“The Coollab Project means cool collaborations through music. It’s an open mic and jam session,” Muhammad said. “It’s a platform for artists as well as for different creators … and just people in general to come together, through their love of music, to collaborate and create things and make this world a better place.”

In October 2019, Muhammad launched the project in the city he was born and raised in: Macon, Ga.

“I chose to bring it to Macon because everywhere that I travel and everywhere that I go, being from Macon, I was invested. A lot was invested in me,” Muhammad said. “Because of that and the investment that was made in me, my goal is to travel and get as much knowledge as I can and get as many resources as I can to bring back to my community to serve.”

The project’s launch took place at the Douglass Theatre, where Muhammad said he learned how to perform.

“When I first got introduced to the Douglass Theatre, it looked a lot smaller to me, and I didn’t really appreciate what it was just because of the size. I was like, ‘Ah man, this like a mini Grand Opera House. What’s going on?’” he said.

But when he learned about Charles Henry Douglass’ business ventures, especially as a black man in the early to mid 1900s, he said he saw the importance of having the Coollab at the Douglass.

The history of Otis Redding also influenced Muhammad’s decision to launch the Coollab Project at the Douglass Theatre.

“His rise came from him being at these talent competitions at the Douglass Theatre. Every Saturday they would have these talent nights, and this man won like 15 times,” Muhammad said. “Bringing the Coollab Project back to Macon, not only Charles Henry Douglass but the stage where Otis Redding got his start. You have James Brown, Little Richard and different people that performed in Macon.”

He currently teaches studio engineering at the Otis Redding Foundation. He said Otis Redding’s entrepreneurial spirit resonates with him.

“That’s why I love working with the Otis Redding Foundation so much, because he was a visionary that set up for his family a life after him,” he said.

Muhammad has a close relationship to Justin Andrews, grandson of Otis Redding and the foundation’s director of special projects and outreach.

“I knew him when he was younger. He went to a different private school than me, but I knew him. My family also knew him and his family,” Andrews said. “When we started doing everything here at the foundation, he was one of the first ones we reached out to, and he’s been with us ever since.”

Muhammad now works as a coach for the Otis Music Camp.

“He coaches the world famous rap room, as we call it. He’s been helping us out for about five or six years in the rap room, and the kids enjoy him. They respect him, and they learn a lot from him,” Andrews said. “He’s always positive. When things seem to go wrong, he’s always that positive force you need to make it seem like it’s all going to go right in the long run.”

Muhammad has been able to bring his two years of experience in California back to Macon.

“Literally every day I would be in the studio, even though I was a writer.

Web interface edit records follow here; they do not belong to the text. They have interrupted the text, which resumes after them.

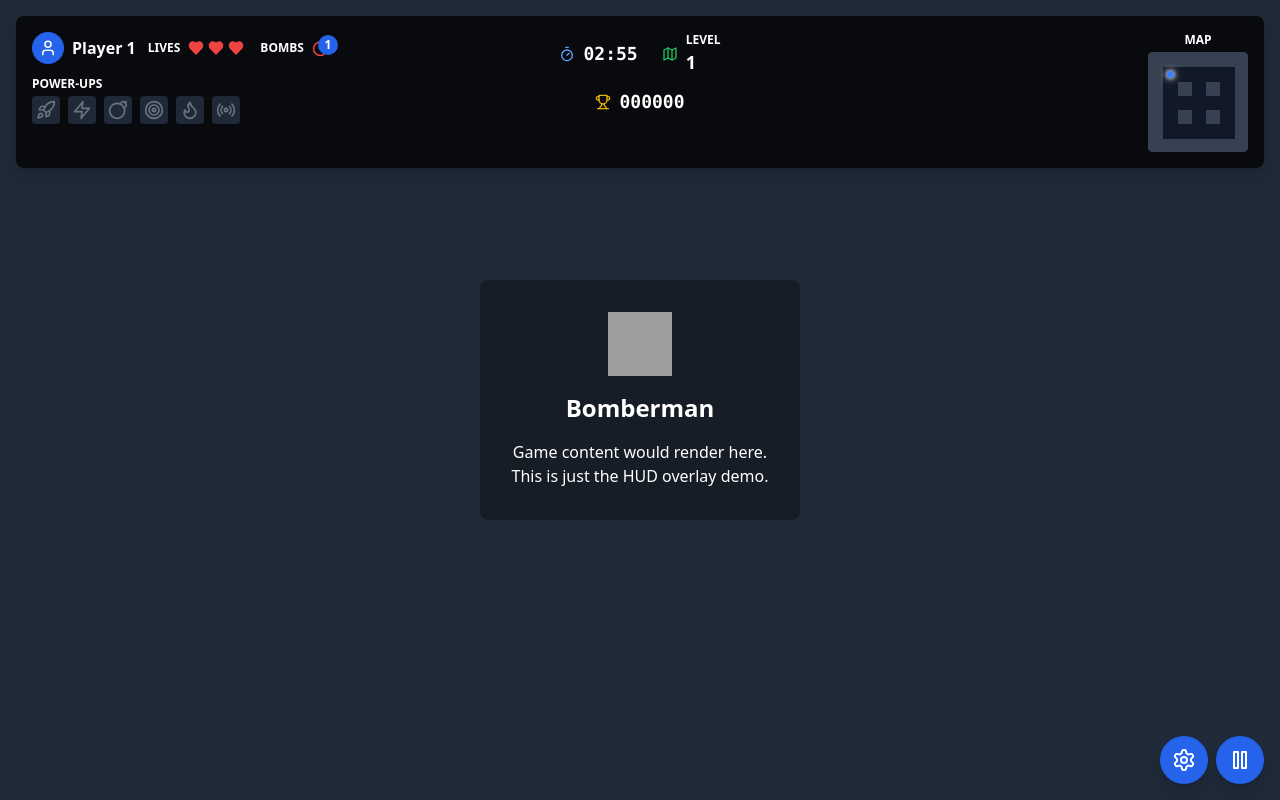
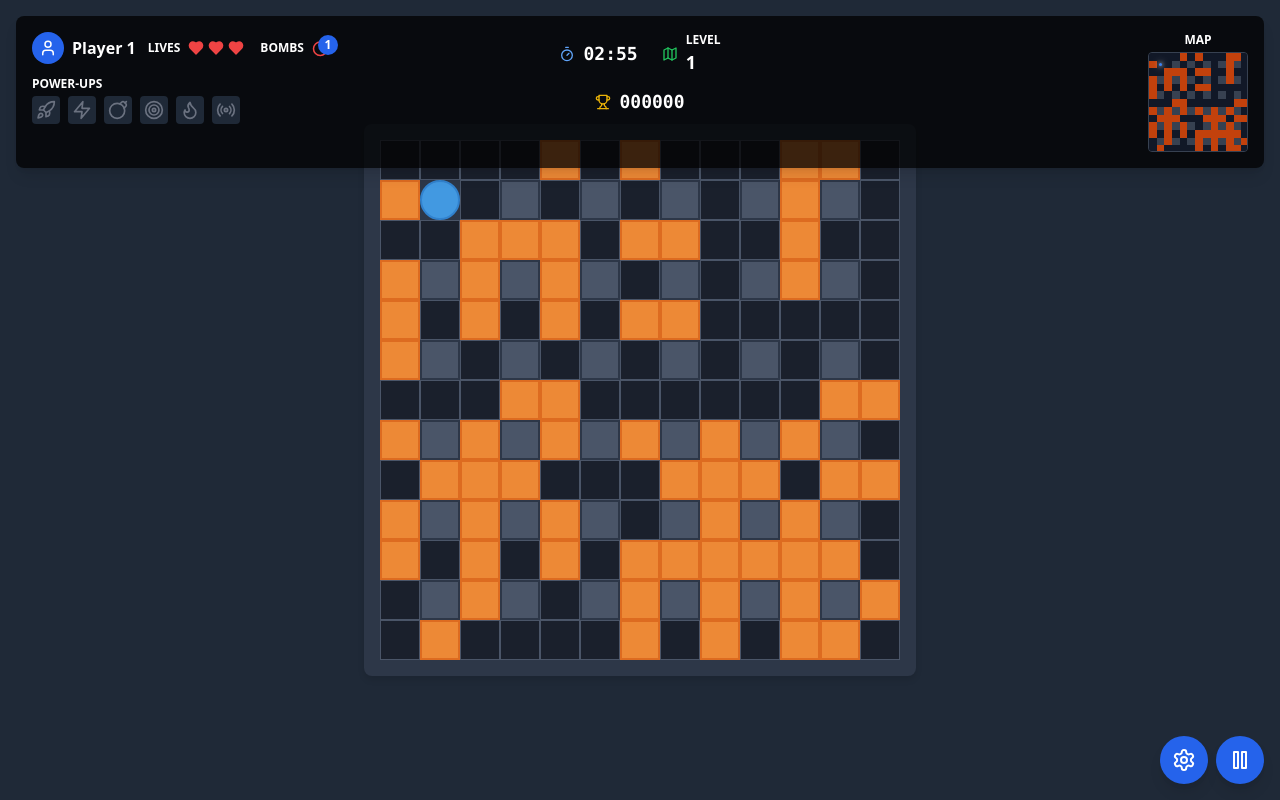
Before and after one commit to johannick/bomberman, a React (Vite) app: page / in a window 1280 px wide. Built offline with nearby package versions, Linux system fonts and the light colour scheme; grey boxes are pictures that could not be loaded.

Commit message:
[Bomberman] Added default game

```diff
--- a/src/App.tsx
+++ b/src/App.tsx
@@ -1,40 +1,51 @@
+import { useEffect, useRef, useState } from 'react';
 import GameOverlay from './components/GameOverlay';
 import './styles/game.css';
 import { INITIAL_GAME_STATE } from './types/game';
-
+import { GameBoard } from './components/GameBoard';
+import { useGameLogic } from './hooks/useGameLogic';
 
 function App() {
+  const [gameState, setGameState] = useState({ ...INITIAL_GAME_STATE });
+  const gameRef = useRef<HTMLDivElement>(null);
+  const { handleKeyDown, gameBoard, playerPosition, score, lives, isGameOver } = useGameLogic();
 
-  const gameState = { ...INITIAL_GAME_STATE};
+  useEffect(() => {
+    window.addEventListener('keydown', handleKeyDown);
+    return () => window.removeEventListener('keydown', handleKeyDown);
+  }, [handleKeyDown]);
+
+  useEffect(() => {
+    setGameState(prev => ({
+      ...prev,
+      players: [{ ...prev.players[0], score, lives }],
+      isGameOver
+    }));
+  }, [score, lives, isGameOver]);
 
   function pauseToggle() {
-    gameState.isPaused = !gameState.isPaused;
+    setGameState(prev => ({ ...prev, isPaused: !prev.isPaused }));
   }
 
   function levelEnd() {
-    gameState.isGameOver = true;
+    setGameState(prev => ({ ...prev, isGameOver: true }));
   }
 
   return (
     <div className="game-container">
-      {/* Game content */}
-      <div className="game-content">
-        <div className="game-placeholder">
-          <div className="bomberman-sprite idle" />
-          <h2 className="text-2xl font-bold mb-4">Bomberman</h2>
-          <p>Game content would render here.</p>
-          <p>This is just the HUD overlay demo.</p>
-        </div>
+      <div className="game-content" ref={gameRef}>
+        <GameBoard board={gameBoard} playerPosition={playerPosition} />
       </div>
 
-      {/* Game HUD Overlay */}
       <GameOverlay
         gameState={gameState}
         onPauseToggle={pauseToggle}
         onTimeEnd={levelEnd}
+        mapData={gameBoard}
+        playerPosition={playerPosition}
       />
     </div>
   );
 }
 
-export default App;
+export default App
--- /dev/null
+++ b/src/components/GameBoard.tsx
@@ -0,0 +1,56 @@
+import React from 'react';
+import { CellType } from '../types/game';
+import { Zap, Flame, Target, Radio, Bomb } from 'lucide-react';
+
+interface GameBoardProps {
+  board: CellType[][];
+  playerPosition: { x: number; y: number };
+}
+
+const PowerUpIcon: React.FC<{ type: string }> = ({ type }) => {
+  const iconProps = {
+    size: 24,
+    className: "text-yellow-500",
+    strokeWidth: 2.5
+  };
+
+  switch (type) {
+    case 'speed': return <Zap {...iconProps} />;
+    case 'bombCount': return <Bomb {...iconProps} />;
+    case 'bombRange': return <Target {...iconProps} />;
+    case 'bombPower': return <Flame {...iconProps} />;
+    case 'remoteControl': return <Radio {...iconProps} />;
+    default: return null;
+  }
+};
+
+export const GameBoard: React.FC<GameBoardProps> = ({ board, playerPosition }) => {
+  return (
+    <div className="game-board">
+      {board.map((row, y) => (
+        <div key={y} className="flex">
+          {row.map((cell, x) => {
+            const isPowerUp = typeof cell === 'object' && 'powerUpType' in cell;
+
+            return (
+              <div
+                key={`${x}-${y}`}
+                className={`
+                  cell relative flex items-center justify-center
+                  ${cell === 'wall' ? 'wall' : ''}
+                  ${cell === 'brick' ? 'brick' : ''}
+                  ${cell === 'bomb' ? 'bomb' : ''}
+                  ${cell === 'explosion' ? 'explosion' : ''}
+                  ${isPowerUp ? 'powerUp' : ''}
+                  ${playerPosition.x === x && playerPosition.y === y ? 'player' : ''}
+                `}
+              >
+                {isPowerUp && <PowerUpIcon type={cell.powerUpType} />}
+              </div>
+            );
+          })}
+        </div>
+      ))}
+    </div>
+  );
+};
--- a/src/components/GameHUD.tsx
+++ b/src/components/GameHUD.tsx
@@ -1,5 +1,5 @@
 import React from 'react';
-import { GameState } from '../types/game';
+import { GameState, CellType } from '../types/game';
 import PlayerInfo from './PlayerInfo';
 import GameTimer from './GameTimer';
 import ScoreDisplay from './ScoreDisplay';
@@ -11,25 +11,27 @@
   gameState: GameState;
   onTimeEnd?: () => void;
   className?: string;
+  mapData: CellType[][];
+  playerPosition: { x: number; y: number };
 }
 
 const GameHUD: React.FC<GameHUDProps> = ({
   gameState,
   onTimeEnd,
-  className = ''
+  className = '',
+  mapData,
+  playerPosition
 }) => {
-  const mainPlayer = gameState.players[0]; // For simplicity, we'll focus on the first player
+  const mainPlayer = gameState.players[0];
 
   return (
     <div className={`bg-black bg-opacity-75 text-white p-4 rounded-lg ${className}`}>
       <div className="grid grid-cols-1 md:grid-cols-3 gap-4">
-        {/* Left Section: Player Info */}
         <div className="flex flex-col gap-3">
           <PlayerInfo player={mainPlayer} />
           <PowerUpIndicator powerUps={mainPlayer.powerUps} />
         </div>
 
-        {/* Center Section: Game Status */}
         <div className="flex flex-col items-center gap-3">
           <div className="flex items-center justify-center gap-6">
             <GameTimer
@@ -42,13 +44,12 @@
           <ScoreDisplay score={mainPlayer.score} />
         </div>
 
-        {/* Right Section: Mini Map */}
         <div className="flex justify-center md:justify-end">
-          <MiniMap size={100} />
+          <MiniMap size={100} mapData={mapData} playerPosition={playerPosition} />
         </div>
       </div>
     </div>
   );
 };
 
-export default GameHUD;
+export default GameHUD
--- a/src/components/GameOverlay.tsx
+++ b/src/components/GameOverlay.tsx
@@ -2,18 +2,22 @@
 import { Play, Pause, Settings } from 'lucide-react';
 import GameHUD from './GameHUD';
 import GameSettings from './GameSettings';
-import { GameState } from '../types/game';
+import { GameState, CellType } from '../types/game';
 
 interface GameOverlayProps {
   gameState: GameState;
   onPauseToggle: () => void;
   onTimeEnd?: () => void;
+  mapData: CellType[][];
+  playerPosition: { x: number; y: number };
 }
 
 const GameOverlay: React.FC<GameOverlayProps> = ({
   gameState,
   onPauseToggle,
-  onTimeEnd
+  onTimeEnd,
+  mapData,
+  playerPosition
 }) => {
   const [showSettings, setShowSettings] = React.useState(false);
   const [settings, setSettings] = React.useState({
@@ -24,16 +28,16 @@
 
   return (
     <div className="absolute inset-0 pointer-events-none flex flex-col">
-      {/* Top HUD */}
       <div className="w-full p-4 pointer-events-auto">
         <GameHUD
           gameState={gameState}
           onTimeEnd={onTimeEnd}
           className="shadow-lg"
+          mapData={mapData}
+          playerPosition={playerPosition}
         />
       </div>
 
-      {/* Control Buttons - Bottom Right */}
       <div className="absolute bottom-4 right-4 pointer-events-auto flex gap-2">
         <button
           onClick={() => setShowSettings(true)}
@@ -53,14 +57,12 @@
         </button>
       </div>
 
-      {/* Pause Overlay */}
       {gameState.isPaused && (
         <div className="absolute inset-0 bg-black bg-opacity-50 flex items-center justify-center pointer-events-auto">
           <div className="text-white text-4xl font-bold">PAUSED</div>
         </div>
       )}
 
-      {/* Game Over Overlay */}
       {gameState.isGameOver && (
         <div className="absolute inset-0 bg-black bg-opacity-70 flex items-center justify-center pointer-events-auto">
           <div className="bg-gray-900 p-8 rounded-lg text-center">
@@ -73,7 +75,6 @@
         </div>
       )}
 
-      {/* Settings Modal */}
       <GameSettings
         isOpen={showSettings}
         onClose={() => setShowSettings(false)}
--- a/src/components/MiniMap.tsx
+++ b/src/components/MiniMap.tsx
@@ -1,26 +1,13 @@
 import React from 'react';
+import { CellType } from '../types/game';
 
 interface MiniMapProps {
   size?: number;
+  mapData: CellType[][];
+  playerPosition: { x: number; y: number };
 }
 
-// This is a simplified version of a mini-map
-// In a real game, you would get actual map data from the game state
-const MiniMap: React.FC<MiniMapProps> = ({ size = 100 }) => {
-  // Mock map data - in a real game, this would come from the game state
-  const mapData = [
-    [1, 1, 1, 1, 1, 1, 1],
-    [1, 0, 0, 0, 0, 0, 1],
-    [1, 0, 1, 0, 1, 0, 1],
-    [1, 0, 0, 0, 0, 0, 1],
-    [1, 0, 1, 0, 1, 0, 1],
-    [1, 0, 0, 0, 0, 0, 1],
-    [1, 1, 1, 1, 1, 1, 1],
-  ];
-
-  // Player position - in a real game, this would come from the game state
-  const playerPosition = { x: 1, y: 1 };
-
+const MiniMap: React.FC<MiniMapProps> = ({ size = 100, mapData, playerPosition }) => {
   const cellSize = size / mapData.length;
 
   return (
@@ -35,7 +22,10 @@
             <div
               key={`${x}-${y}`}
               className={`absolute ${
-                cell === 1 ? 'bg-gray-700' : 'bg-gray-900'
+                cell === 'wall' ? 'bg-gray-700' :
+                cell === 'brick' ? 'bg-orange-700' :
+                cell === 'powerUp' ? 'bg-yellow-500' :
+                'bg-gray-900'
               }`}
               style={{
                 left: x * cellSize,
--- /dev/null
+++ b/src/hooks/useGameLogic.ts
@@ -0,0 +1,171 @@
+import { useState, useCallback, useEffect } from 'react';
+import { CellType, PowerUpType, PowerUpCell } from '../types/game';
+
+const BOARD_SIZE = 13;
+
+const createInitialBoard = (): CellType[][] => {
+  const board: CellType[][] = Array(BOARD_SIZE).fill(null)
+    .map(() => Array(BOARD_SIZE).fill('empty'));
+
+  for (let y = 0; y < BOARD_SIZE; y++) {
+    for (let x = 0; x < BOARD_SIZE; x++) {
+      if (x % 2 === 1 && y % 2 === 1) {
+        board[y][x] = 'wall';
+      } else if (
+        Math.random() < 0.4 &&
+        !(x === 1 && y === 1) &&
+        !(x === 2 && y === 1) &&
+        !(x === 1 && y === 2)
+      ) {
+        board[y][x] = 'brick';
+      }
+    }
+  }
+
+  board[1][1] = 'empty';
+  board[1][2] = 'empty';
+  board[2][1] = 'empty';
+
+  return board;
+};
+
+const POWER_UP_TYPES: PowerUpType[] = ['speed', 'fire', 'bombCount', 'bombRange', 'bombPower', 'remoteControl'];
+
+export const useGameLogic = () => {
+  const [gameBoard, setGameBoard] = useState<CellType[][]>(createInitialBoard());
+  const [playerPosition, setPlayerPosition] = useState({ x: 1, y: 1 });
+  const [score, setScore] = useState(0);
+  const [powerUps, setPowerUps] = useState<PowerUpType[]>([]);
+  const [lives, setLives] = useState(3);
+  const [isGameOver, setIsGameOver] = useState(false);
+
+  const checkPlayerDamage = useCallback((newBoard: CellType[][]) => {
+    const playerCell = newBoard[playerPosition.y][playerPosition.x];
+    if (playerCell === 'explosion') {
+      setLives(prev => {
+        const newLives = prev - 1;
+        if (newLives <= 0) {
+          setIsGameOver(true);
+        }
+        return newLives;
+      });
+    }
+  }, [playerPosition]);
+
+  const collectPowerUp = useCallback((powerUpType: PowerUpType) => {
+    setPowerUps(prev => [...prev, powerUpType]);
+    setScore(prev => prev + 200);
+  }, []);
+
+  const placeBomb = useCallback((x: number, y: number) => {
+    setGameBoard(prev => {
+      const newBoard = [...prev.map(row => [...row])];
+      newBoard[y][x] = 'bomb';
+      return newBoard;
+    });
+
+    setTimeout(() => {
+      setGameBoard(prev => {
+        const newBoard = [...prev.map(row => [...row])];
+        const directions = [[0, 0], [1, 0], [-1, 0], [0, 1], [0, -1]];
+
+        directions.forEach(([dx, dy]) => {
+          const newX = x + dx;
+          const newY = y + dy;
+
+          if (
+            newX >= 0 && newX < BOARD_SIZE &&
+            newY >= 0 && newY < BOARD_SIZE &&
+            newBoard[newY][newX] !== 'wall'
+          ) {
+            if (newBoard[newY][newX] === 'brick') {
+              setScore(s => s + 100);
+              if (Math.random() < 0.3) {
+                const randomPowerUp = POWER_UP_TYPES[Math.floor(Math.random() * POWER_UP_TYPES.length)];
+                newBoard[newY][newX] = { powerUpType: randomPowerUp };
+              } else {
+                newBoard[newY][newX] = 'explosion';
+              }
+            } else if (typeof newBoard[newY][newX] !== 'object') {
+              newBoard[newY][newX] = 'explosion';
+            }
+          }
+        });
+
+        checkPlayerDamage(newBoard);
+        return newBoard;
+      });
+
+      setTimeout(() => {
+        setGameBoard(prev => {
+          const newBoard = [...prev.map(row => [...row])];
+          for (let y = 0; y < BOARD_SIZE; y++) {
+            for (let x = 0; x < BOARD_SIZE; x++) {
+              if (newBoard[y][x] === 'explosion') {
+                newBoard[y][x] = 'empty';
+              }
+            }
+          }
+          return newBoard;
+        });
+      }, 500);
+    }, 2000);
+  }, [checkPlayerDamage]);
+
+  const handleKeyDown = useCallback((e: KeyboardEvent) => {
+    if (isGameOver) return;
+
+    const key = e.key.toLowerCase();
+
+    setPlayerPosition(prev => {
+      let newX = prev.x;
+      let newY = prev.y;
+
+      switch (key) {
+        case 'arrowup':
+        case 'w':
+          newY = Math.max(0, prev.y - 1);
+          break;
+        case 'arrowdown':
+        case 's':
+          newY = Math.min(BOARD_SIZE - 1, prev.y + 1);
+          break;
+        case 'arrowleft':
+        case 'a':
+          newX = Math.max(0, prev.x - 1);
+          break;
+        case 'arrowright':
+        case 'd':
+          newX = Math.min(BOARD_SIZE - 1, prev.x + 1);
+          break;
+        case ' ':
+          placeBomb(prev.x, prev.y);
+          return prev;
+      }
+
+      const targetCell = gameBoard[newY][newX];
+      if (targetCell === 'empty' || typeof targetCell === 'object') {
+        if (typeof targetCell === 'object' && 'powerUpType' in targetCell) {
+          collectPowerUp(targetCell.powerUpType);
+          setGameBoard(prev => {
+            const newBoard = [...prev.map(row => [...row])];
+            newBoard[newY][newX] = 'empty';
+            return newBoard;
+          });
+        }
+        return { x: newX, y: newY };
+      }
+      return prev;
+    });
+  }, [gameBoard, placeBomb, collectPowerUp, isGameOver]);
+
+  return {
+    gameBoard,
+    playerPosition,
+    handleKeyDown,
+    score,
+    powerUps,
+    lives,
+    isGameOver
+  };
+};
--- a/src/styles/game.css
+++ b/src/styles/game.css
@@ -1,4 +1,3 @@
-/* Game styles */
 .game-container {
   position: relative;
   width: 100%;
@@ -15,65 +14,79 @@
   justify-content: center;
 }
 
-.game-placeholder {
-  text-align: center;
-  color: white;
-  padding: 2rem;
-  background-color: rgba(0, 0, 0, 0.3);
-  border-radius: 0.5rem;
+.game-board {
+  background-color: #2d3748;
+  padding: 1rem;
+  border-radius: 8px;
+  box-shadow: 0 4px 6px rgba(0, 0, 0, 0.1);
 }
 
-/* Special Effects */
+.cell {
+  width: 40px;
+  height: 40px;
+  border: 1px solid #4a5568;
+  background-color: #1a202c;
+}
+
+.wall {
+  background-color: #4a5568;
+  border: 2px solid #2d3748;
+}
+
+.brick {
+  background-color: #ed8936;
+  border: 2px solid #dd6b20;
+}
+
+.player {
+  background-color: #4299e1;
+  border-radius: 50%;
+  border: 2px solid #3182ce;
+}
+
+.bomb {
+  background-color: #1a202c;
+  border: 2px solid #e53e3e;
+  border-radius: 50%;
+  animation: bomb-pulse 0.5s infinite;
+}
+
+.explosion {
+  background-color: #f56565;
+  animation: explosion 0.5s;
+}
+
+.powerUp {
+  background-color: #ecc94b;
+  border: 2px solid #d69e2e;
+  animation: powerup-glow 1s infinite;
+}
+
+@keyframes powerup-glow {
+  0% { transform: scale(1); opacity: 0.8; }
+  50% { transform: scale(1.1); opacity: 1; }
+  100% { transform: scale(1); opacity: 0.8; }
+}
+
+@keyframes bomb-pulse {
+  0% { transform: scale(1); }
+  50% { transform: scale(1.1); }
+  100% { transform: scale(1); }
+}
+
+@keyframes explosion {
+  0% { transform: scale(0); opacity: 0; }
+  50% { transform: scale(1.2); opacity: 1; }
+  100% { transform: scale(1); opacity: 1; }
+}
+
 .shadow-glow {
   box-shadow: 0 0 8px currentColor, 0 0 4px currentColor;
 }
 
-/* Animations */
-@keyframes pulse {
-  0% {
-    transform: scale(1);
-    opacity: 1;
-  }
-  50% {
-    transform: scale(1.1);
-    opacity: 0.9;
-  }
-  100% {
-    transform: scale(1);
-    opacity: 1;
+@media (max-width: 768px) {
+  .cell {
+    width: 30px;
+    height: 30px;
   }
 }
-
-.animate-pulse {
-  animation: pulse 2s infinite;
-}
-
-/* Bomberman Sprite */
-.bomberman-sprite {
-  width: 64px;
-  height: 64px;
-  margin: 0 auto 1rem;
-  image-rendering: pixelated;
-  background-image: url('/Character.png');
-  background-repeat: no-repeat;
-  background-size: 832px 64px; /* 13 frames * 64px width */
-}
-
-.bomberman-sprite.idle {
-  animation: bombermanIdle 0.8s steps(1) infinite;
-}
-
-@keyframes bombermanIdle {
-  0% { background-position: 0 0; }
-  25% { background-position: -64px 0; }
-  50% { background-position: -128px 0; }
-  75% { background-position: -64px 0; }
-}
-
-/* Responsive adjustments */
-@media (max-width: 768px) {
-  .game-placeholder {
-    padding: 1rem;
-    max-width: 90%;
-  }
-}
```
Also changed, not shown: src/types/game.ts (+8 -2 lines).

I would do my writing and make sure I got that done, but I was always in the studio because I wanted that to be my anchor platform,” he said. “So when I came back to Macon, that was something that I could use to serve.”

He also oversees the studio at Rosa Jackson Community Center.

“My whole goal is just to create opportunities for youth to be able to learn on a high level and connect them with the resources that they need to take it to the next level,” he said.

He said supporting the community is a big part of the Coollab Project.

“Here in Macon, we want to make sure we support the Douglass Theatre. Becoming members of the Douglass Theatre. Support Homeland Village and whatever the venue is that we end up having, make sure we patronize that venue, but also make sure we patronize all of the local businesses in the area so the community can flourish,” Muhammad said. “That’s the Coollab.”